            When I finished she took off her glasses and rubbed her eyes. “So he didn’t—they didn’t—?”
            Of course. That was what mattered most to her, especially now. I shook my head. “No. That wasn’t what she was after.” Willard Dorn, on the other hand . . . No point in saying what he’d been looking for.
            She cleaned her glasses and lit a cigarette. “Well, okay.” She peered at Rachel. “Are you his girlfriend?”
            I froze. But Rachel laughed. “Yeah. I sort of am.”
            “Well, take good care of him.” She sat back in her chair and peered at me over the edge of her glasses. “He is sort of cute.”
            We left. Rachel held my arm as we walked to my Honda. “Are you all right?”
            “I guess.” My body still felt as if I was going through an adolescent growth spurt. I just wasn’t sure which way. “Thanks for coming with me. And for calling me back.”
            She punched my shoulder. “You love your job? Is that really what you said?”
            I rubbed my arm. “I had to say something so you’d know something was wrong.”
            “Well . . .” She swung around, and kissed me.
            For a moment I was afraid it would happen again—then I’d suck her life from her body. But her lips were warm—not hot—and I didn’t feel cold.
            “So.” We got into the car. “Thai food?”
            Rachel snapped her belt. “Anyplace that’s hot. And fast.”

# # #


  1. It's tough to be the PI who never gets a simple job. A cautionary tale of bars, seedy motels, and related nightlife. You never know what you'll meet after dark. An intriguing tale - where Tom gets to kiss the girls.

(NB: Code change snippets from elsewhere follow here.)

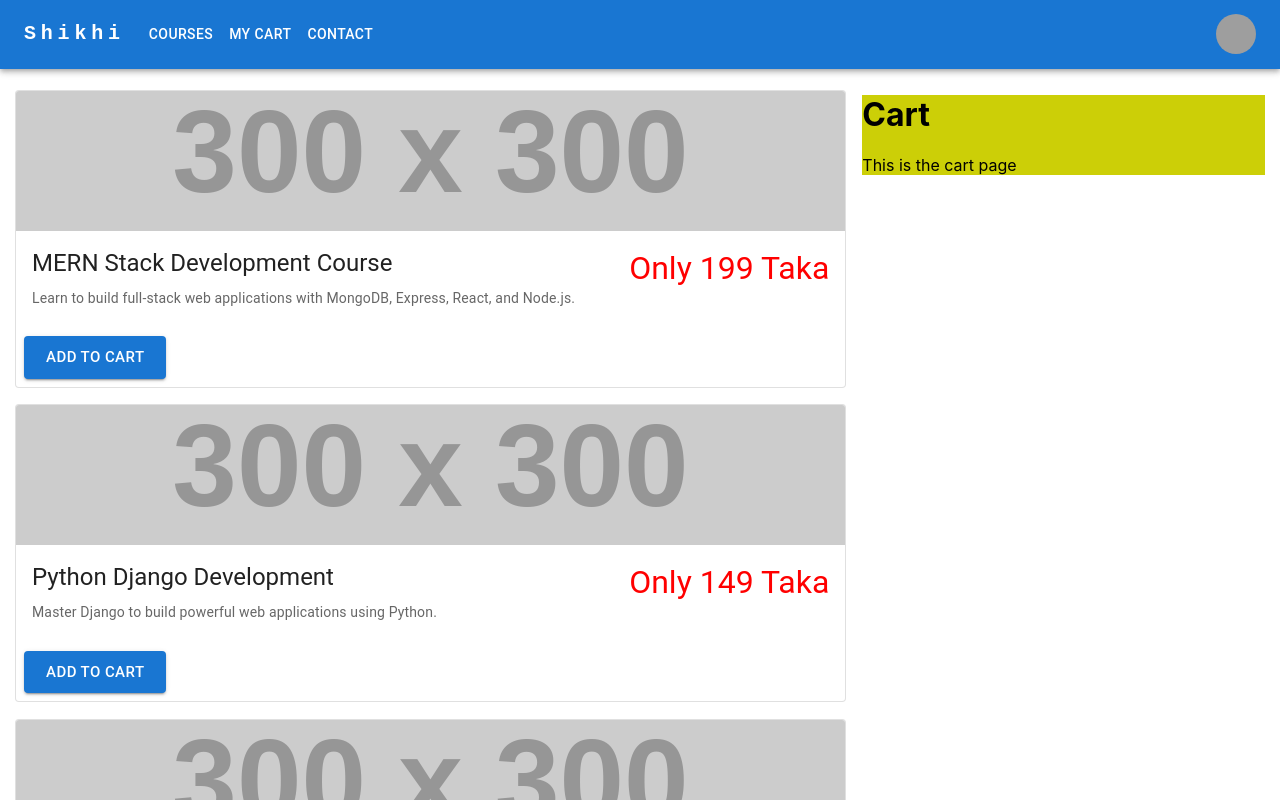
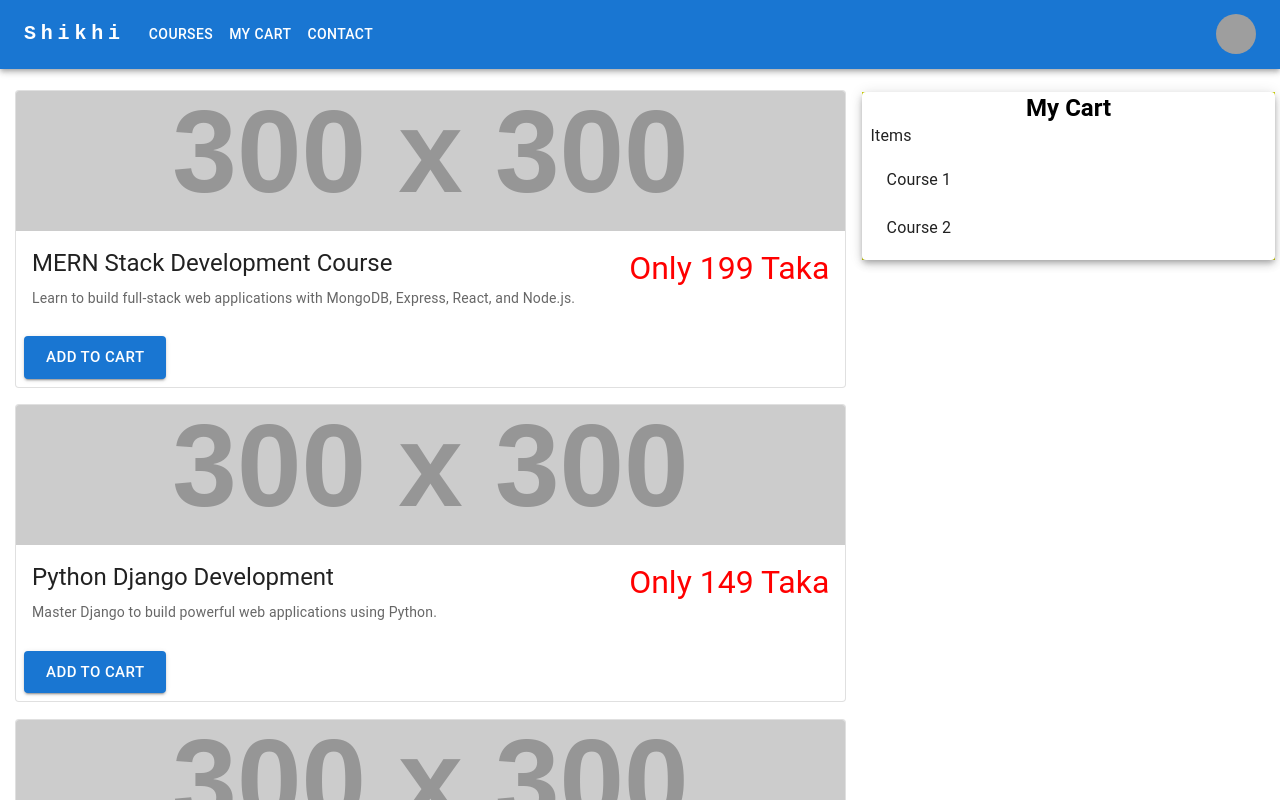
Before and after one commit to abrarCSE29/Shikhi, a React (Create React App) app: page / in a window 1280 px wide. Shown: the top 800 px of the page. Built offline with nearby package versions, Linux system fonts and the light colour scheme; grey boxes are pictures that could not be loaded.

Commit message:
added cart

```diff
--- a/src/components/Cart/Cart.css
+++ b/src/components/Cart/Cart.css
@@ -1,4 +1,14 @@
 .cart-container{
     background: rgb(204, 207, 7);
-    margin-right: 10px;
+    margin-top : 4.5%
 }
+
+.hover{
+    /* padding: 10%; */
+    :hover{
+        background: rgb(223, 223, 223) !important;
+        /* padding: 5%; */
+        transition: 200ms ease-in-out;
+    }
+
+}
--- a/src/components/Cart/Cart.jsx
+++ b/src/components/Cart/Cart.jsx
@@ -1,4 +1,4 @@
-import { Box } from '@mui/material'
+import { Box, List, ListItem, ListItemText, Paper, Typography } from '@mui/material'
 import React from 'react'
 import './Cart.css'
 export default function Cart() {
@@ -6,8 +6,34 @@ export default function Cart() {
     <Box
       className='cart-container'
     >
-      <h1>Cart</h1>
-      <p>This is the cart page</p>
+      <Paper elevation={5}>
+        <Box
+          sx={{
+            margin: '2%'
+          }}
+        >
+          <Typography
+            variant="h5"
+            color="initial"
+            textAlign={'center'}
+            fontWeight={600}
+          >
+            My Cart
+          </Typography>
+          <Typography>
+            Items
+          </Typography>
+          <List>
+            <ListItem >
+              <ListItemText className='hover'>Course 1</ListItemText>
+            </ListItem>
+            <ListItem>
+              <ListItemText>Course 2</ListItemText>
+            </ListItem>
+          </List>
+        </Box>
+
+      </Paper>
     </Box>
   )
 }
```
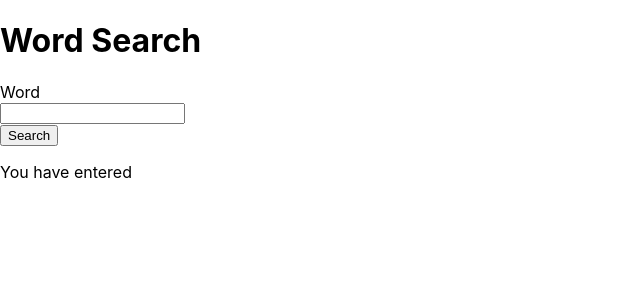
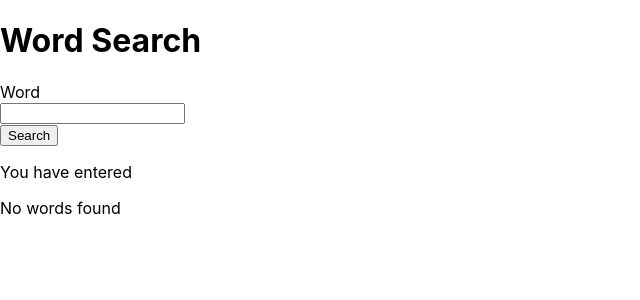
Before and after one commit to BraveNewWord/msa-phase-2, a React (Create React App) app in the folder frontend-module/my-app/: page / in a window 1280 px wide. Shown: the top 300 px of the page, without its empty margins (0-640 px from the left). Built offline with nearby package versions, Linux system fonts and the light colour scheme.

Commit message:
Add part of speech and definition

```diff
--- a/frontend-module/my-app/src/App.tsx
+++ b/frontend-module/my-app/src/App.tsx
@@ -4,6 +4,7 @@ import './App.css';
 
 function App() {
   const [searchWord, setSearchWord] = useState("");
+  const [wordInfos, setWordInfos] = useState<undefined | any[]>(undefined);
   const WORD_BASE_URL = "https://api.dictionaryapi.dev/api/v2/entries/en/";
 
   return (
@@ -24,12 +25,21 @@ function App() {
         You have entered {searchWord}
       </p>
 
+      {wordInfos === undefined ?
+      <p>No words found</p> :
+      wordInfos.map((wordInfo) =>
+      <div>
+        <h4>{wordInfo.word} | {wordInfo.meanings[0].partOfSpeech}</h4>
+        <p>{wordInfo.meanings[0].definitions[0].definition}</p>
+      </div>)
+    }
+
     </div>
   );
 
   function search(){
     axios.get(WORD_BASE_URL + searchWord).then((res) => {
-      console.log(res.data);
+      setWordInfos(res.data);
     });
 }
 }
```
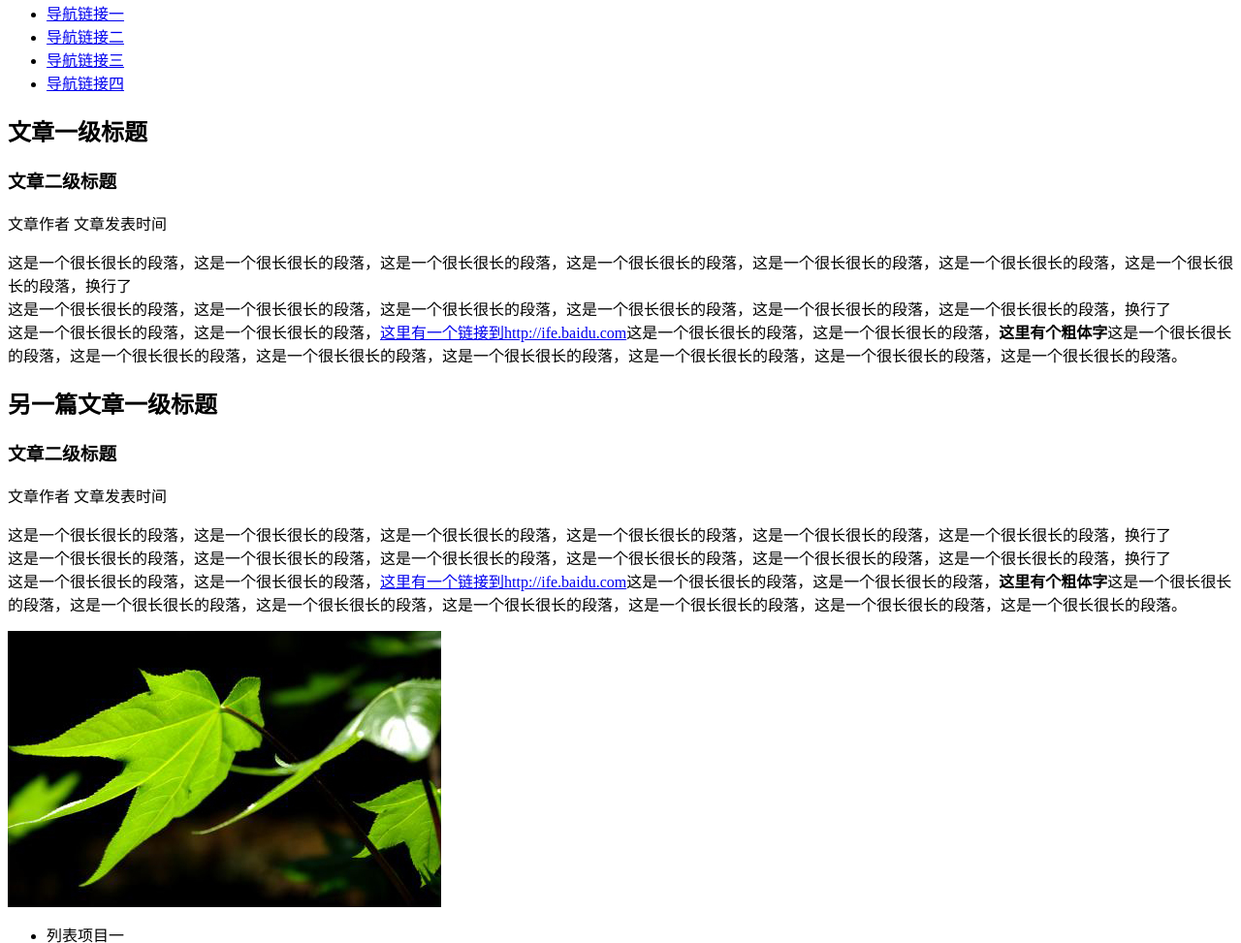
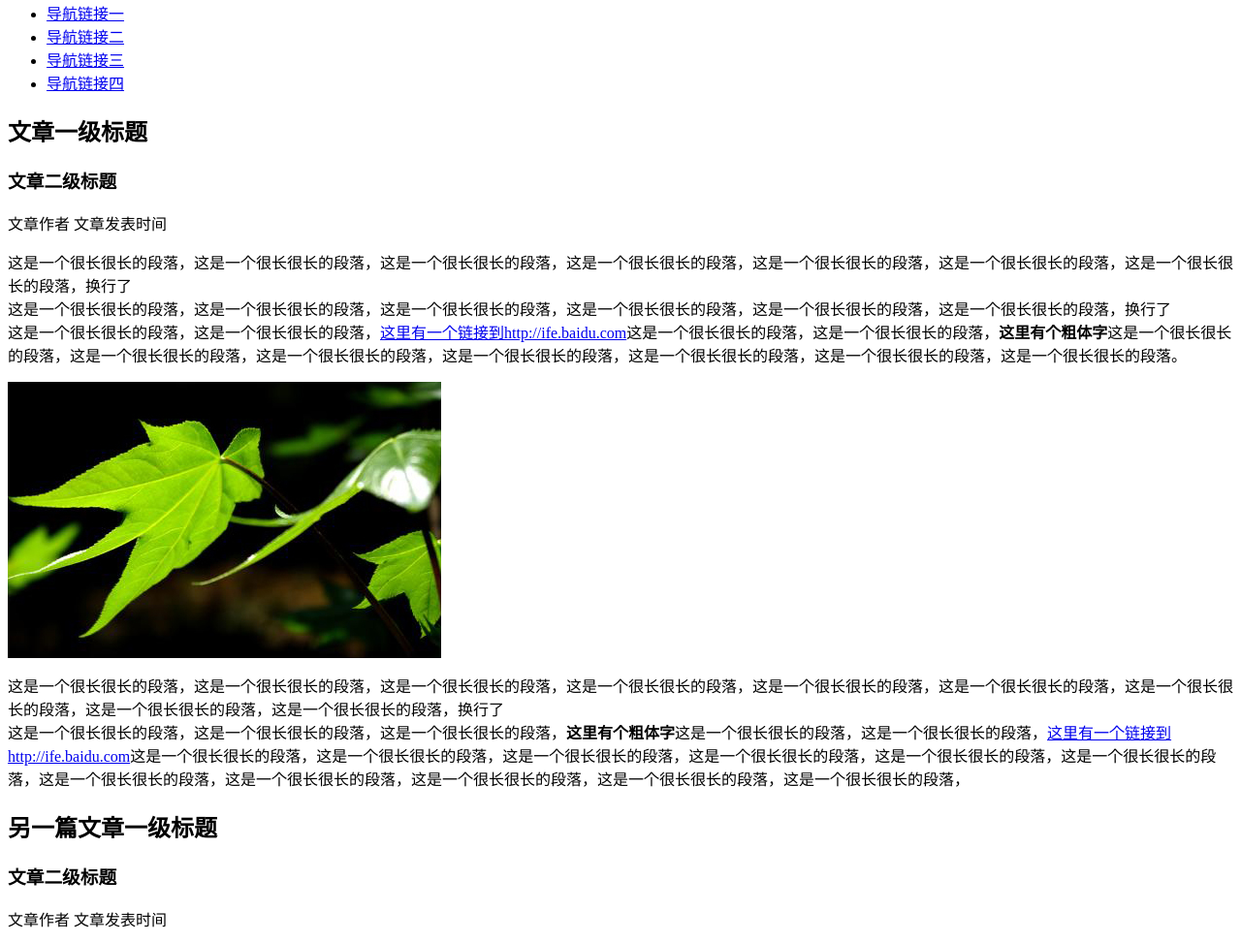
Before and after one commit to minkss/minkss.github.io, a plain HTML site: page task-1/task-1.html in a window 1280 px wide. Shown: the part 74-1047 px from the top of the page at 97% size. Drawn offline with Linux system fonts and the light colour scheme.

Commit message:
add content to first article.

```diff
--- a/task-1/task-1.html
+++ b/task-1/task-1.html
@@ -15,6 +15,9 @@
             <h3>文章二级标题</h3>
             <span class="author">文章作者 </span><span class="post-time">文章发表时间</span>
             <p>这是一个很长很长的段落，这是一个很长很长的段落，这是一个很长很长的段落，这是一个很长很长的段落，这是一个很长很长的段落，这是一个很长很长的段落，这是一个很长很长的段落，换行了<br>这是一个很长很长的段落，这是一个很长很长的段落，这是一个很长很长的段落，这是一个很长很长的段落，这是一个很长很长的段落，这是一个很长很长的段落，换行了<br>这是一个很长很长的段落，这是一个很长很长的段落，<a href="http://ife.baidu.com">这里有一个链接到http://ife.baidu.com</a>这是一个很长很长的段落，这是一个很长很长的段落，<b>这里有个粗体字</b>这是一个很长很长的段落，这是一个很长很长的段落，这是一个很长很长的段落，这是一个很长很长的段落，这是一个很长很长的段落，这是一个很长很长的段落，这是一个很长很长的段落。</p>
+            <img src="../images/leaf.jpg" alt="a leaf" width="447" height="285">
+            <p>这是一个很长很长的段落，这是一个很长很长的段落，这是一个很长很长的段落，这是一个很长很长的段落，这是一个很长很长的段落，这是一个很长很长的段落，这是一个很长很长的段落，这是一个很长很长的段落，这是一个很长很长的段落，换行了<br>
+            这是一个很长很长的段落，这是一个很长很长的段落，这是一个很长很长的段落，<b>这里有个粗体字</b>这是一个很长很长的段落，这是一个很长很长的段落，<a href="http://ife.baidu.com">这里有一个链接到http://ife.baidu.com</a>这是一个很长很长的段落，这是一个很长很长的段落，这是一个很长很长的段落，这是一个很长很长的段落，这是一个很长很长的段落，这是一个很长很长的段落，这是一个很长很长的段落，这是一个很长很长的段落，这是一个很长很长的段落，这是一个很长很长的段落，这是一个很长很长的段落，</a></p>
         </div>
         <div class="article">
             <h2>另一篇文章一级标题</h2>
```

  2. Kissed the girl and made her die. After "Baby Don't Cry," I'm not sure he's actually been involved in killing a human. Not something he wants to do.